* **TASK OBJECTIVE**:
From the entries below, determine the number of lines that contain "className". Give that number by itself.
[Opening RECORD SET section]
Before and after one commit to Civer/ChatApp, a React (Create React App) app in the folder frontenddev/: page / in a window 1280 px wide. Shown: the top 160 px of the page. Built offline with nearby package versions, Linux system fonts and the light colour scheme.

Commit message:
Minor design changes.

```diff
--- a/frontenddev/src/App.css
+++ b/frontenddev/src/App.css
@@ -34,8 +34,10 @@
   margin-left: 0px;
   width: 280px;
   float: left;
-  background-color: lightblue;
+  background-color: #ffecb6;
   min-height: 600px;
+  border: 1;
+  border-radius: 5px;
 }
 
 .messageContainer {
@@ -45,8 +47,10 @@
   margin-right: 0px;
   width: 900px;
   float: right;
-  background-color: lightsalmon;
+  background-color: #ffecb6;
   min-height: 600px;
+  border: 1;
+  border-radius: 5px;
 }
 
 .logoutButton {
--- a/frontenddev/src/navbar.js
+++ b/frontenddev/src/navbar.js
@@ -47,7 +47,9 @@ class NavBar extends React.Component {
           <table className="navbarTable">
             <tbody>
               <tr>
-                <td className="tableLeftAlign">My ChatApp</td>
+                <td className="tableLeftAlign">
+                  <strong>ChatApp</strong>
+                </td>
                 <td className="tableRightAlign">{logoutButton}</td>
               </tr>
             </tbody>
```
[Closing RECORD SET section]
[Opening RECORD SET section]
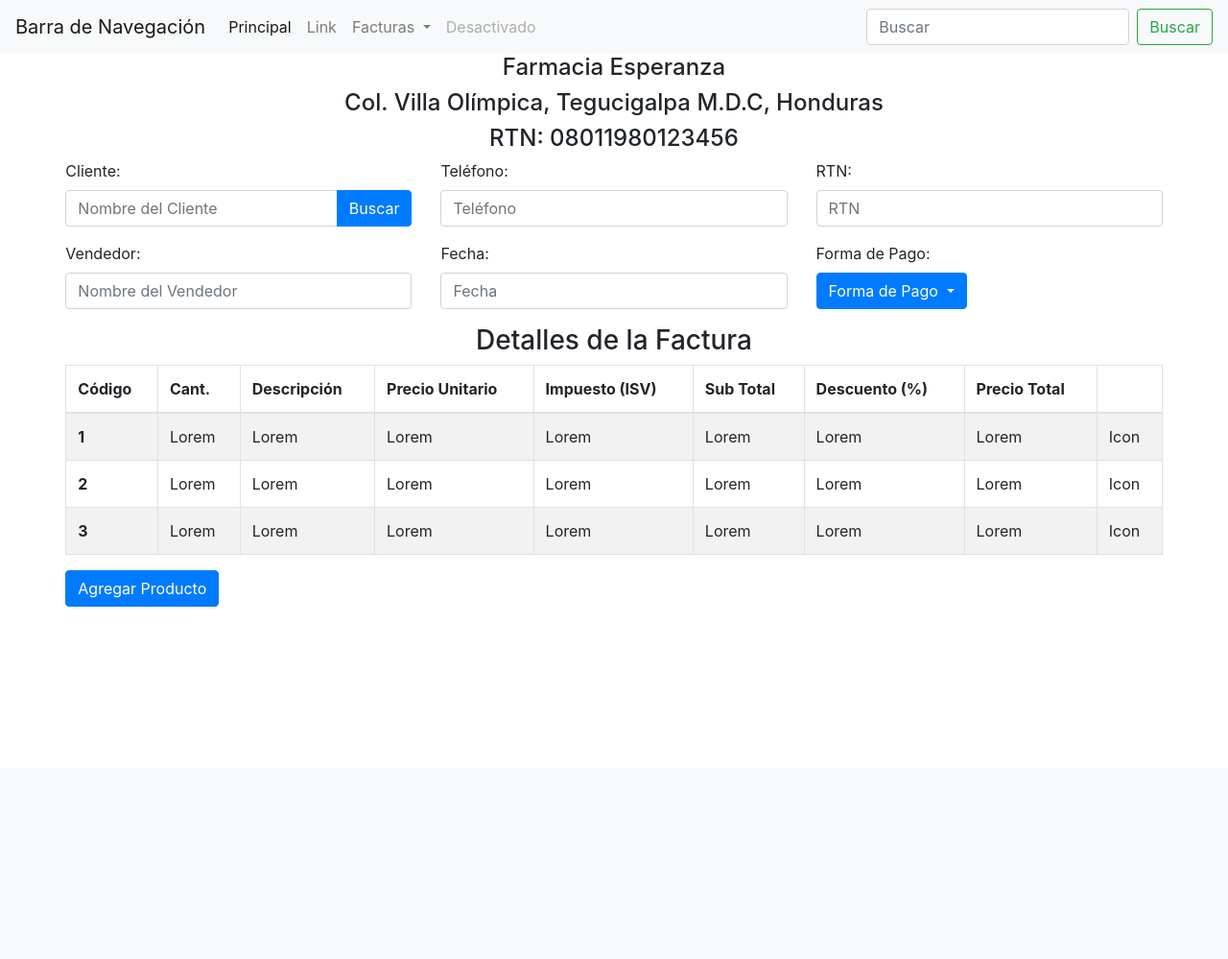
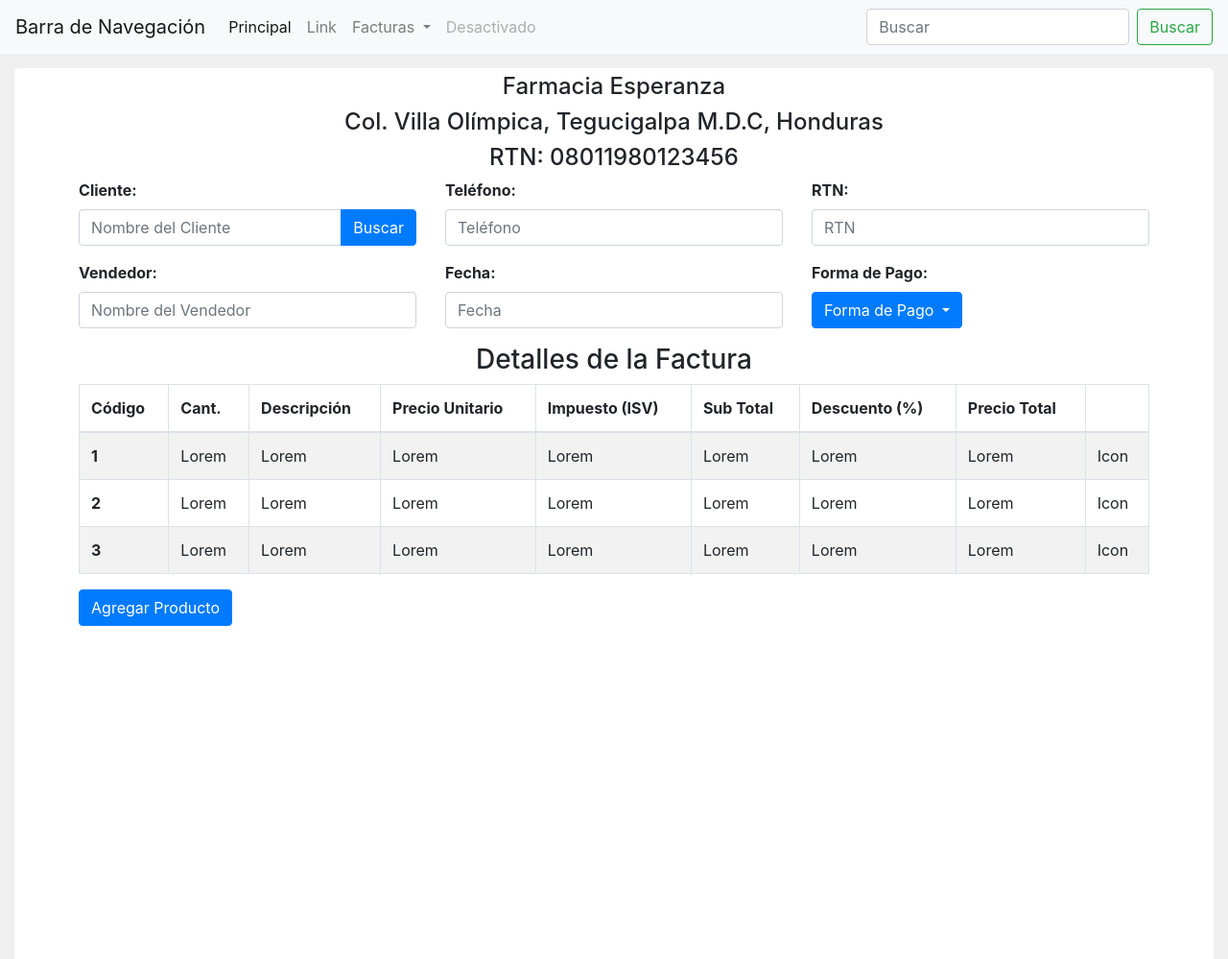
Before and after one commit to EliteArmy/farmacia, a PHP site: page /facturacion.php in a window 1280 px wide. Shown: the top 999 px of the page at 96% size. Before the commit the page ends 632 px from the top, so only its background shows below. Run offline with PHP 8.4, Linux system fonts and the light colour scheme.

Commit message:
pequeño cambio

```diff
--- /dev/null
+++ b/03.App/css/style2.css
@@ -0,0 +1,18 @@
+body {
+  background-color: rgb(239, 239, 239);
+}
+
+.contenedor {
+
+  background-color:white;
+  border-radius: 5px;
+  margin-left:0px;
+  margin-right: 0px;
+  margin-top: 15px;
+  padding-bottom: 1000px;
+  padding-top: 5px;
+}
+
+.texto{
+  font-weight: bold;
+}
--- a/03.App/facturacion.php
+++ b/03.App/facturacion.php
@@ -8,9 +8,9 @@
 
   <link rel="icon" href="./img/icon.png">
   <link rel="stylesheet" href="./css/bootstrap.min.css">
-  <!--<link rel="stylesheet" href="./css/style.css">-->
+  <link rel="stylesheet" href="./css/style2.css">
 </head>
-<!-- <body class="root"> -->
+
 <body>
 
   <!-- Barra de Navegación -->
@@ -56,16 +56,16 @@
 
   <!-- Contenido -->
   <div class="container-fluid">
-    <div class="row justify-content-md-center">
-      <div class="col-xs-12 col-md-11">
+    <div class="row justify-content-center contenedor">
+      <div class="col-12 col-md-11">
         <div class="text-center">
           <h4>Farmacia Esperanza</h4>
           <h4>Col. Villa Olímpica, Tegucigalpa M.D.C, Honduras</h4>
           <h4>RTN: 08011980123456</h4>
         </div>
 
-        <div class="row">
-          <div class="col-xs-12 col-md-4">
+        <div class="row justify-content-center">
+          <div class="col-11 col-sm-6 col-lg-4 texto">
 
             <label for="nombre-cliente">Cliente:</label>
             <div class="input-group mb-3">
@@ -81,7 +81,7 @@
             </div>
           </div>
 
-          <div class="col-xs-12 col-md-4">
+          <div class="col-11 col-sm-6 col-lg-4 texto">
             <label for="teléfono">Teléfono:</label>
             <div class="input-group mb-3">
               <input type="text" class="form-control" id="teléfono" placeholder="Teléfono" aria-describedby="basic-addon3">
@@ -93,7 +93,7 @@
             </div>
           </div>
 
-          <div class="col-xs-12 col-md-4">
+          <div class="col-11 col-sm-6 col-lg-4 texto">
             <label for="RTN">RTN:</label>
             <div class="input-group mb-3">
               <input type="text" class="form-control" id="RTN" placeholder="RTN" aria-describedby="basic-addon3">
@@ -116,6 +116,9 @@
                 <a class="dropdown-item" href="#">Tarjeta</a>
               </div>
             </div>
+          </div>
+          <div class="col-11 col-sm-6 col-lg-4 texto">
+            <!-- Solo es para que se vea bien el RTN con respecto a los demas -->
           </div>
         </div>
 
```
[Closing RECORD SET section]
[Opening RECORD SET section]
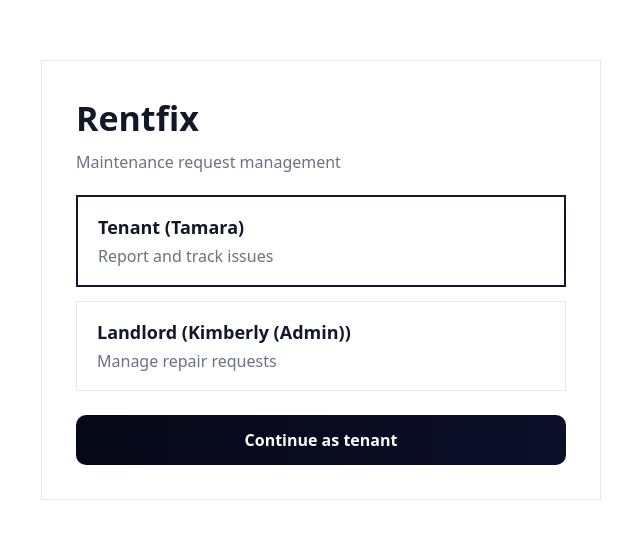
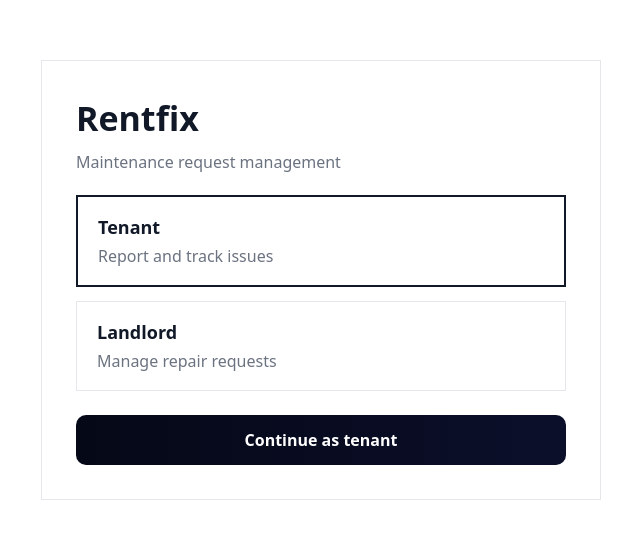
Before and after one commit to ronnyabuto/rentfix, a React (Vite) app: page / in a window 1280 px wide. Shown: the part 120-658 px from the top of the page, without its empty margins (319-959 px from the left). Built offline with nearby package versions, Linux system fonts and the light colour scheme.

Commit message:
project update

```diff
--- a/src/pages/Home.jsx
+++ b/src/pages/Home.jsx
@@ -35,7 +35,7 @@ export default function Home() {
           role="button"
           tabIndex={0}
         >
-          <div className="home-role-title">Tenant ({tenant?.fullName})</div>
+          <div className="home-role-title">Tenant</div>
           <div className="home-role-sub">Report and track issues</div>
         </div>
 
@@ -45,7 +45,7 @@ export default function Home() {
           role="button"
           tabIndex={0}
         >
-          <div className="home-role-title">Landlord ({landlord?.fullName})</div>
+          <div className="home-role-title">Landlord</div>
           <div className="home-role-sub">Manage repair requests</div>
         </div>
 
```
[Closing RECORD SET section]
* **YOUR RESPONSE**:
10